*TRY IT:*
If an entry below holds a picture, leave the picture out and print the rest exactly.

*SUPPLIED MATERIAL:*
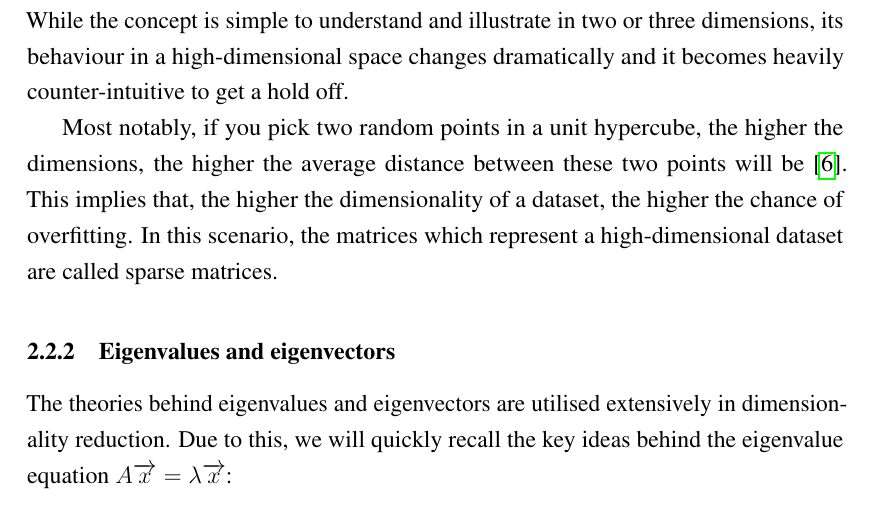
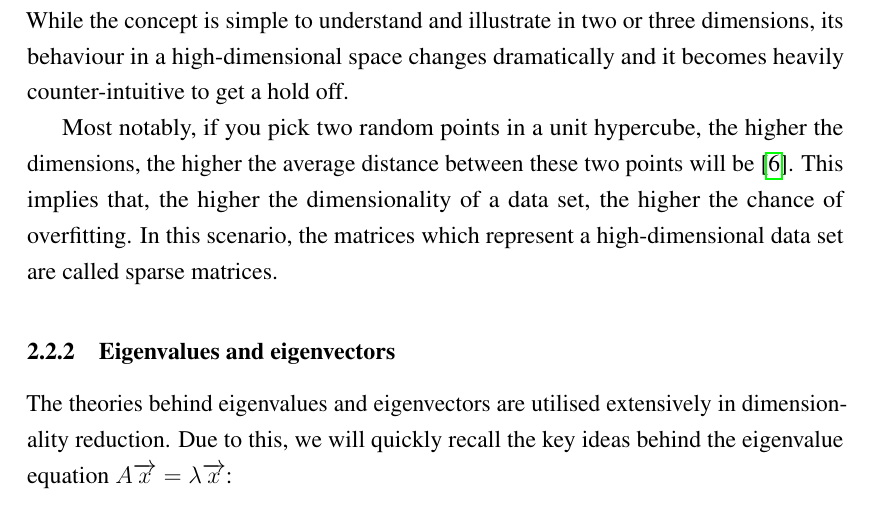
Before and after one commit to cedric-uden/Dimensionality-Reduction, a LaTeX document (report/main.tex, which reads report/source/2200-maths.tex): part of page 5 of 36, cut so that both start at the same text. Compiled offline with pdfLaTeX.

Commit message:
updated dataset into data set

```diff
--- a/report/source/2200-maths.tex
+++ b/report/source/2200-maths.tex
@@ -7,8 +7,8 @@ An important aspect which is frequently utilised in various machine learning met
 While the concept is simple to understand and illustrate in two or three dimensions, its behaviour in a high-dimensional space changes dramatically and it becomes heavily counter-intuitive to get a hold off.
 
 Most notably, if you pick two random points in a unit hypercube, the higher the dimensions, the higher the average distance between these two points will be \cite{HandsOnMLCh8}.
-This implies that, the higher the dimensionality of a dataset, the higher the chance of overfitting.
-In this scenario, the matrices which represent a high-dimensional dataset are called sparse matrices.
+This implies that, the higher the dimensionality of a data set, the higher the chance of overfitting.
+In this scenario, the matrices which represent a high-dimensional data set are called sparse matrices.
 
 \vspace{2mm}
 
```
Also changed, not shown: report/source/1000-introduction.tex (+1 -1 lines), report/source/4200-visualization.tex (+1 -1 lines), report/source/4500-pitfalls.tex (+1 -1 lines).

*WRITTEN ANSWER:*
Before and after one commit to cedric-uden/Dimensionality-Reduction, a LaTeX document (report/main.tex, which reads report/source/2200-maths.tex): part of page 5 of 36, cut so that both start at the same text. Compiled offline with pdfLaTeX.

Commit message:
updated dataset into data set

```diff
--- a/report/source/2200-maths.tex
+++ b/report/source/2200-maths.tex
@@ -7,8 +7,8 @@ An important aspect which is frequently utilised in various machine learning met
 While the concept is simple to understand and illustrate in two or three dimensions, its behaviour in a high-dimensional space changes dramatically and it becomes heavily counter-intuitive to get a hold off.
 
 Most notably, if you pick two random points in a unit hypercube, the higher the dimensions, the higher the average distance between these two points will be \cite{HandsOnMLCh8}.
-This implies that, the higher the dimensionality of a dataset, the higher the chance of overfitting.
-In this scenario, the matrices which represent a high-dimensional dataset are called sparse matrices.
+This implies that, the higher the dimensionality of a data set, the higher the chance of overfitting.
+In this scenario, the matrices which represent a high-dimensional data set are called sparse matrices.
 
 \vspace{2mm}
 
```
Also changed, not shown: report/source/1000-introduction.tex (+1 -1 lines), report/source/4200-visualization.tex (+1 -1 lines), report/source/4500-pitfalls.tex (+1 -1 lines).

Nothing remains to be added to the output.